_SUPPLIED MATERIAL_

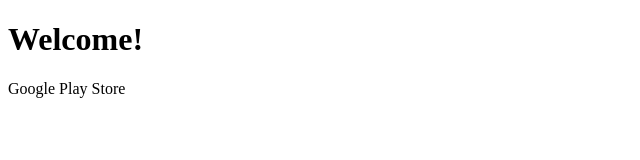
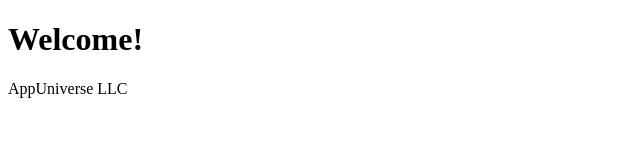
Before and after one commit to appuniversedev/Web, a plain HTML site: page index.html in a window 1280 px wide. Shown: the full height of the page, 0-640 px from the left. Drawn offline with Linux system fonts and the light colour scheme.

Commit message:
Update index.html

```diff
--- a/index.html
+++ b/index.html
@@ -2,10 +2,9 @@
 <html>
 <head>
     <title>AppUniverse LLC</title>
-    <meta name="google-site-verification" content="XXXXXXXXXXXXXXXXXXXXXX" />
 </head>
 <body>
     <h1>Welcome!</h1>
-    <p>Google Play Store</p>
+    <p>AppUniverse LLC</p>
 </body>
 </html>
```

_WHAT NEEDS TO BE DONE_
Taking the listing above line by line, say how many lines include the string "html", and give only that number.

_EXERCISE RESPONSE_
6